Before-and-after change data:

= = =

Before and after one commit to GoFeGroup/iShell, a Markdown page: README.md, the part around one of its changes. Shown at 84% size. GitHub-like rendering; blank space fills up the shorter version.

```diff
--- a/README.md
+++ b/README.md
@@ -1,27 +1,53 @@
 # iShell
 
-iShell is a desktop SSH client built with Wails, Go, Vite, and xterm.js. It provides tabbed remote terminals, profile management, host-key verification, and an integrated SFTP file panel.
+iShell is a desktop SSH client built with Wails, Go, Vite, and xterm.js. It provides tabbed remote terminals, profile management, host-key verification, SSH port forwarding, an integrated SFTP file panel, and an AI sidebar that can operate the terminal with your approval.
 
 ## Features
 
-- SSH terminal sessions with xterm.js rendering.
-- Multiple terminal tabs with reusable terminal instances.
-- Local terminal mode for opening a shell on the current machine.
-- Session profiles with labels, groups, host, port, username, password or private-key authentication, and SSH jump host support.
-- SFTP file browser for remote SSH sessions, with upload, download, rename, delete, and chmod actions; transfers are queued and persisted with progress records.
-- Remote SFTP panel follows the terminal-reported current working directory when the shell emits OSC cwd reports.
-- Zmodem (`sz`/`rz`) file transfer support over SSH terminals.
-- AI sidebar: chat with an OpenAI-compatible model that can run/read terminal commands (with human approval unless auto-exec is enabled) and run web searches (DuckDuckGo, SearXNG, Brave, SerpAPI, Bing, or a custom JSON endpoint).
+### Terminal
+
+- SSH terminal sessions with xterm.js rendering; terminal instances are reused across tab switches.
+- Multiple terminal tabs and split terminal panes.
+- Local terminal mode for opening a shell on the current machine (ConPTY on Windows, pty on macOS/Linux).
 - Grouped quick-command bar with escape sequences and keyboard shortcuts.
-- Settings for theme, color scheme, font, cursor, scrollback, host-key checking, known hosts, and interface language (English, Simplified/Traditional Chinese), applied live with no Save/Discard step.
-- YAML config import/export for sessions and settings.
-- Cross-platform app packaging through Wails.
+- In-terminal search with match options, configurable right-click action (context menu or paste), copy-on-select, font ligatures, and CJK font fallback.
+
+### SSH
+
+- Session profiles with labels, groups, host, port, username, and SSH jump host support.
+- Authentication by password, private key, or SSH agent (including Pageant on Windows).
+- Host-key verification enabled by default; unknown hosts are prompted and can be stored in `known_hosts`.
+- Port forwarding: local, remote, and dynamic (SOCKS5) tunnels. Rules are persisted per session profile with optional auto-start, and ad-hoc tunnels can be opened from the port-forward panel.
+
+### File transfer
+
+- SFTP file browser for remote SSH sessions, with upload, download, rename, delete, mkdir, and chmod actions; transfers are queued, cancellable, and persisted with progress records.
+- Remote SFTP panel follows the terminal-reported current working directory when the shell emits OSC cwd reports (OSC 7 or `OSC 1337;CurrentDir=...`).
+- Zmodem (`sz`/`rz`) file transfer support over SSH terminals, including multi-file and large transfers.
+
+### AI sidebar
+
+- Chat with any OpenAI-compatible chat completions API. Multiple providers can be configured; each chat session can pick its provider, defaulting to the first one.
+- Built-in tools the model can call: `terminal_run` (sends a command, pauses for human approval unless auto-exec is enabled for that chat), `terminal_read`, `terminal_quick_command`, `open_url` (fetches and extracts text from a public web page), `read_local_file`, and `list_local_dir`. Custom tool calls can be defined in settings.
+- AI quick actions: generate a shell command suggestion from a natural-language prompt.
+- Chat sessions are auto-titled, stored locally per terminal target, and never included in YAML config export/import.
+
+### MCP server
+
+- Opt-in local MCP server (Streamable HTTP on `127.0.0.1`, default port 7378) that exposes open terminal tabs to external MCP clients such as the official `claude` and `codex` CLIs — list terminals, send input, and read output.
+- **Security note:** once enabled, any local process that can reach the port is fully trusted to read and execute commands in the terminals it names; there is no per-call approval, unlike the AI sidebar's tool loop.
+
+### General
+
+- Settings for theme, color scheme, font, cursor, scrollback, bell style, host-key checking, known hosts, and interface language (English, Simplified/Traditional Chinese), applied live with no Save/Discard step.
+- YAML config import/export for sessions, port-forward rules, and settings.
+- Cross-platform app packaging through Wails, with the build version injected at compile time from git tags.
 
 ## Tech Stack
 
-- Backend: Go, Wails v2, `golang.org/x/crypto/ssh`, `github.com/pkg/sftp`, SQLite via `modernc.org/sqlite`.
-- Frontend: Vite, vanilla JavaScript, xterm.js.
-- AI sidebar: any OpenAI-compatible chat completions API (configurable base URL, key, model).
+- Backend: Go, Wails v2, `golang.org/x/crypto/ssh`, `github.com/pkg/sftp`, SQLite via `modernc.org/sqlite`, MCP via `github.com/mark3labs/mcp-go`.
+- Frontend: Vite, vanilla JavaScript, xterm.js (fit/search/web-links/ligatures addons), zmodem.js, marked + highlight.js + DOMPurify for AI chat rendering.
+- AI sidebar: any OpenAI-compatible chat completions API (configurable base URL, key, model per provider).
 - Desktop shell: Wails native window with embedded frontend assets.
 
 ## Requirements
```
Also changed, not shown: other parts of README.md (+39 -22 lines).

= = =

What needs to be done: Across the records above, how many lines does the word "compatible" appear on? Reply with the number only.

Your solution: 4